**WORK REQUEST:** Each line of the data must be given back verbatim, with pictures removed.

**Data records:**
┄┄┄┄┄┄

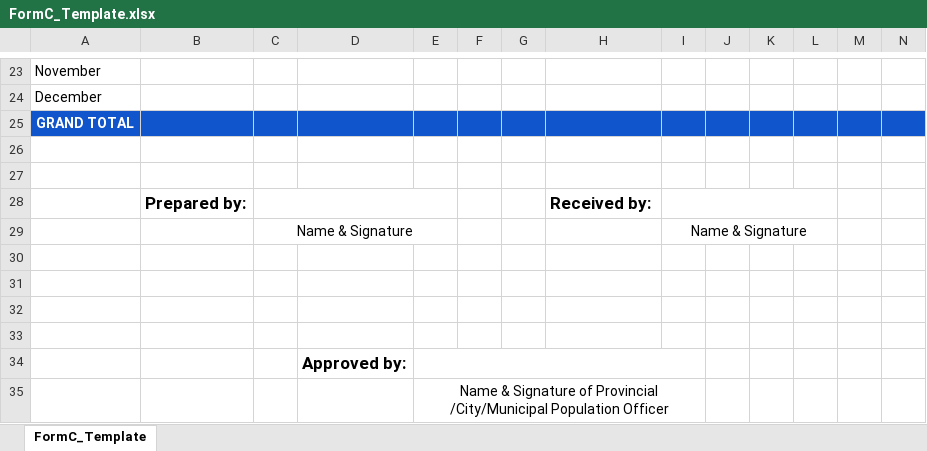
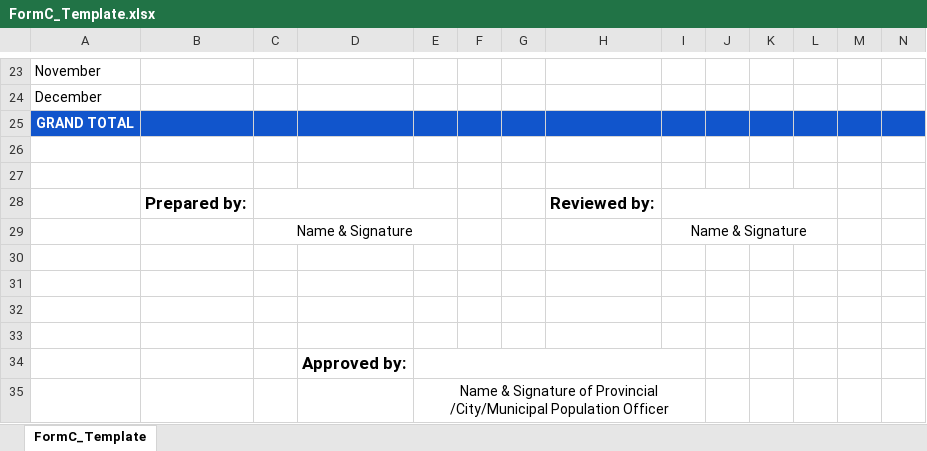
Before and after one commit to carinadelossantos32-byte/Planwise, an Excel workbook: capstone-project/public/templates/FormC_Template.xlsx, sheet FormC_Template, drawn as a sheet; only a part is shown, gaps mark what is left out; values as stored, in another font and other column widths than the file's, no borders; charts and pictures not drawn; the diff names each change by its address in the sheet, - before the commit and + after, or states it on an @@ line.

```diff
--- a/capstone-project/public/templates/FormC_Template.xlsx (sheet FormC_Template)
+++ b/capstone-project/public/templates/FormC_Template.xlsx (sheet FormC_Template)
-H28: Received by:
+H28: Reviewed by:
```
Also changed, not shown: capstone-project/public/templates/FormA_Template.xlsx, capstone-project/public/templates/FormB_Template.xlsx, 2 other files.
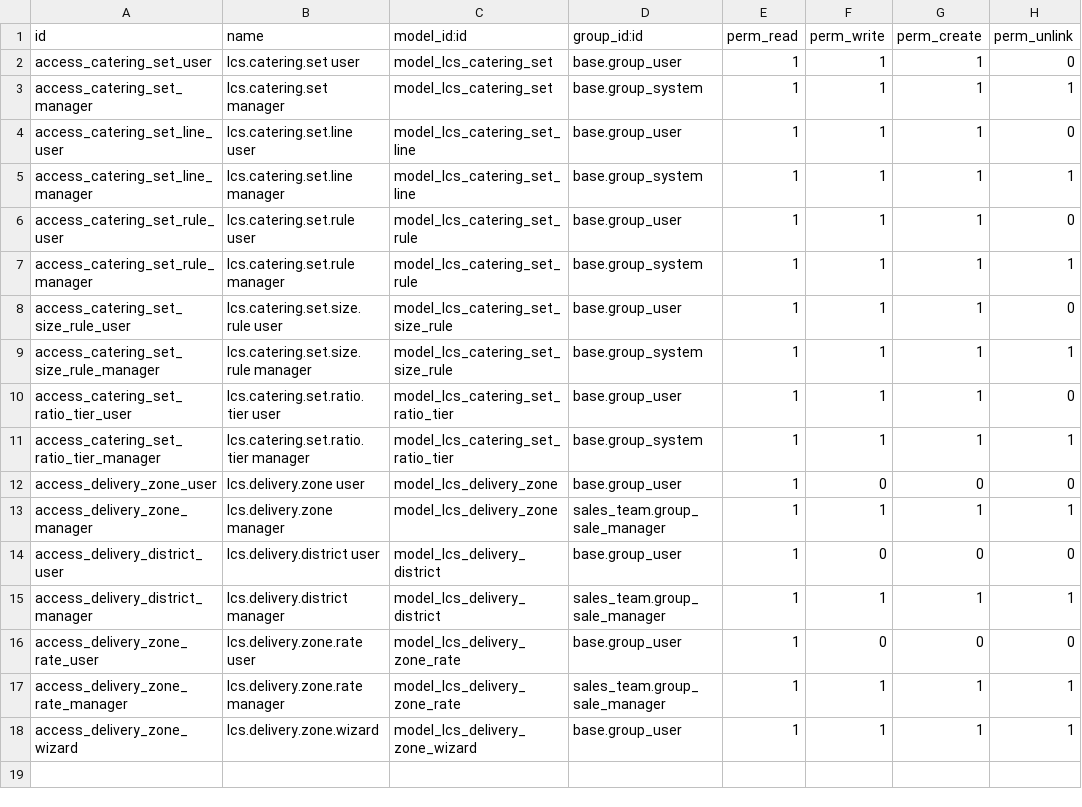
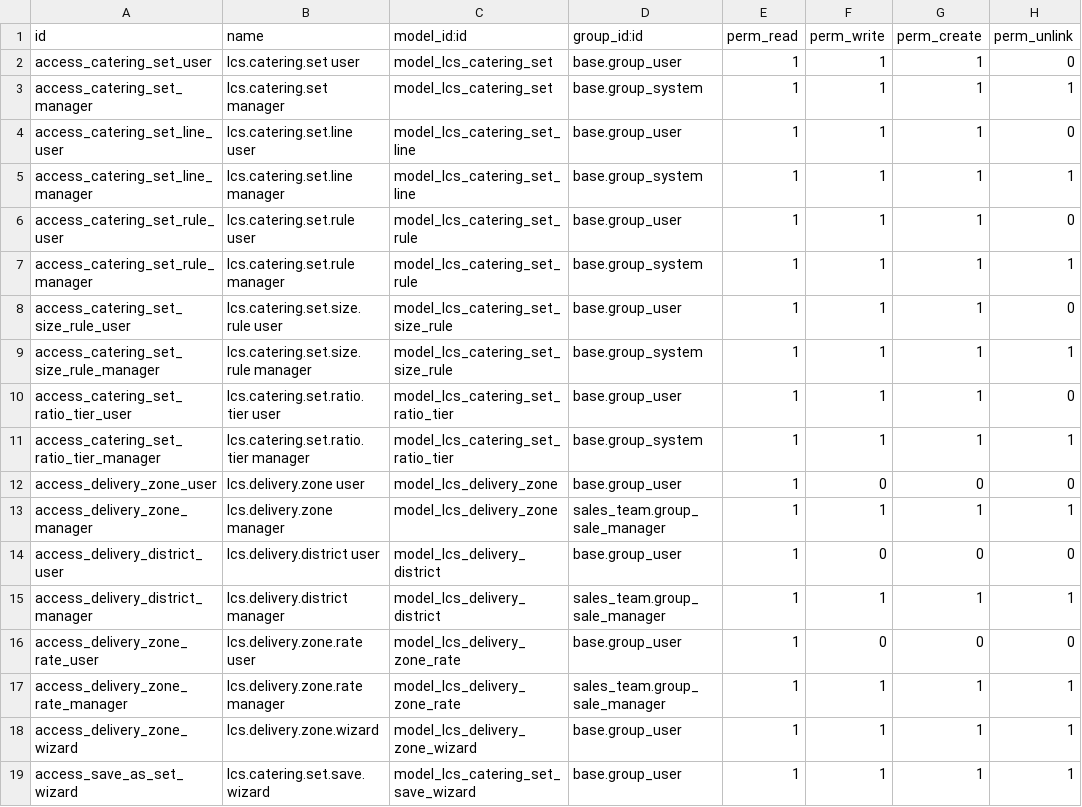
Before and after one commit to Recreatesys/LaCasa, a CSV file: lcs_product_catalog/security/ir.model.access.csv, drawn as a sheet.

```diff
--- a/lcs_product_catalog/security/ir.model.access.csv
+++ b/lcs_product_catalog/security/ir.model.access.csv
@@ -18 +18,2 @@ access_delivery_zone_rate_manager,lcs.delivery.zone.rate manager,model_lcs_deliv
 access_delivery_zone_wizard,lcs.delivery.zone.wizard,model_lcs_delivery_zone_wizard,base.group_user,1,1,1,1
+access_save_as_set_wizard,lcs.catering.set.save.wizard,model_lcs_catering_set_save_wizard,base.group_user,1,1,1,1
```
Also changed, not shown: 9 other files.
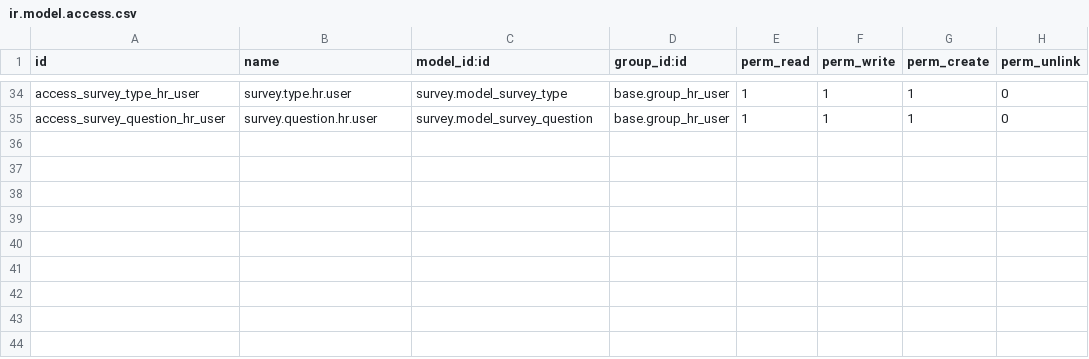
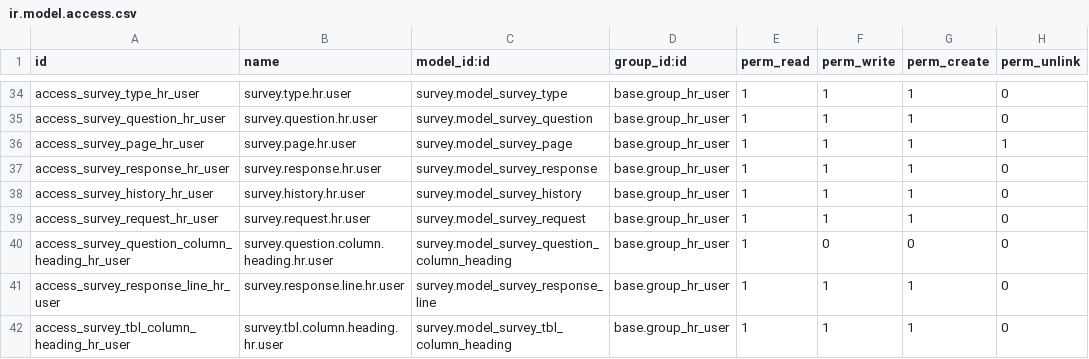
Before and after one commit to OCA/hr, a CSV file: security/ir.model.access.csv, drawn as a sheet; only a part is shown, gaps mark what is left out; the diff names each change by its address in the sheet, - before the commit and + after, or states it on an @@ line.

Commit message:
[MOD/IMP]hr_*: usability improvement in access rights
bzr revid: amp@tinyerp.com-20100920102935-xuwe0m1it6foy5wh

```diff
--- a/security/ir.model.access.csv
+++ b/security/ir.model.access.csv
+row 36: access_survey_page_hr_user | survey.page.hr.user | survey.model_survey_page | base.group_hr_user | 1 | 1 | 1 | 1
+row 37: access_survey_response_hr_user | survey.response.hr.user | survey.model_survey_response | base.group_hr_user | 1 | 1 | 1 | 0
+row 38: access_survey_history_hr_user | survey.history.hr.user | survey.model_survey_history | base.group_hr_user | 1 | 1 | 1 | 0
+row 39: access_survey_request_hr_user | survey.request.hr.user | survey.model_survey_request | base.group_hr_user | 1 | 1 | 1 | 0
+row 40: access_survey_question_column_heading_hr_user | survey.question.column.heading.hr.user | survey.model_survey_question_column_heading | base.group_hr_user | 1 | 0 | 0 | 0
+row 41: access_survey_response_line_hr_user | survey.response.line.hr.user | survey.model_survey_response_line | base.group_hr_user | 1 | 1 | 1 | 0
+row 42: access_survey_tbl_column_heading_hr_user | survey.tbl.column.heading.hr.user | survey.model_survey_tbl_column_heading | base.group_hr_user | 1 | 1 | 1 | 0
```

┄┄┄┄┄┄

**ANSWER TO THE PROBLEM:**
Before and after one commit to carinadelossantos32-byte/Planwise, an Excel workbook: capstone-project/public/templates/FormC_Template.xlsx, sheet FormC_Template, drawn as a sheet; only a part is shown, gaps mark what is left out; values as stored, in another font and other column widths than the file's, no borders; charts and pictures not drawn; the diff names each change by its address in the sheet, - before the commit and + after, or states it on an @@ line.

```diff
--- a/capstone-project/public/templates/FormC_Template.xlsx (sheet FormC_Template)
+++ b/capstone-project/public/templates/FormC_Template.xlsx (sheet FormC_Template)
-H28: Received by:
+H28: Reviewed by:
```
Also changed, not shown: capstone-project/public/templates/FormA_Template.xlsx, capstone-project/public/templates/FormB_Template.xlsx, 2 other files.
Before and after one commit to Recreatesys/LaCasa, a CSV file: lcs_product_catalog/security/ir.model.access.csv, drawn as a sheet.

```diff
--- a/lcs_product_catalog/security/ir.model.access.csv
+++ b/lcs_product_catalog/security/ir.model.access.csv
@@ -18 +18,2 @@ access_delivery_zone_rate_manager,lcs.delivery.zone.rate manager,model_lcs_deliv
 access_delivery_zone_wizard,lcs.delivery.zone.wizard,model_lcs_delivery_zone_wizard,base.group_user,1,1,1,1
+access_save_as_set_wizard,lcs.catering.set.save.wizard,model_lcs_catering_set_save_wizard,base.group_user,1,1,1,1
```
Also changed, not shown: 9 other files.
Before and after one commit to OCA/hr, a CSV file: security/ir.model.access.csv, drawn as a sheet; only a part is shown, gaps mark what is left out; the diff names each change by its address in the sheet, - before the commit and + after, or states it on an @@ line.

Commit message:
[MOD/IMP]hr_*: usability improvement in access rights
bzr revid: amp@tinyerp.com-20100920102935-xuwe0m1it6foy5wh

```diff
--- a/security/ir.model.access.csv
+++ b/security/ir.model.access.csv
+row 36: access_survey_page_hr_user | survey.page.hr.user | survey.model_survey_page | base.group_hr_user | 1 | 1 | 1 | 1
+row 37: access_survey_response_hr_user | survey.response.hr.user | survey.model_survey_response | base.group_hr_user | 1 | 1 | 1 | 0
+row 38: access_survey_history_hr_user | survey.history.hr.user | survey.model_survey_history | base.group_hr_user | 1 | 1 | 1 | 0
+row 39: access_survey_request_hr_user | survey.request.hr.user | survey.model_survey_request | base.group_hr_user | 1 | 1 | 1 | 0
+row 40: access_survey_question_column_heading_hr_user | survey.question.column.heading.hr.user | survey.model_survey_question_column_heading | base.group_hr_user | 1 | 0 | 0 | 0
+row 41: access_survey_response_line_hr_user | survey.response.line.hr.user | survey.model_survey_response_line | base.group_hr_user | 1 | 1 | 1 | 0
+row 42: access_survey_tbl_column_heading_hr_user | survey.tbl.column.heading.hr.user | survey.model_survey_tbl_column_heading | base.group_hr_user | 1 | 1 | 1 | 0
```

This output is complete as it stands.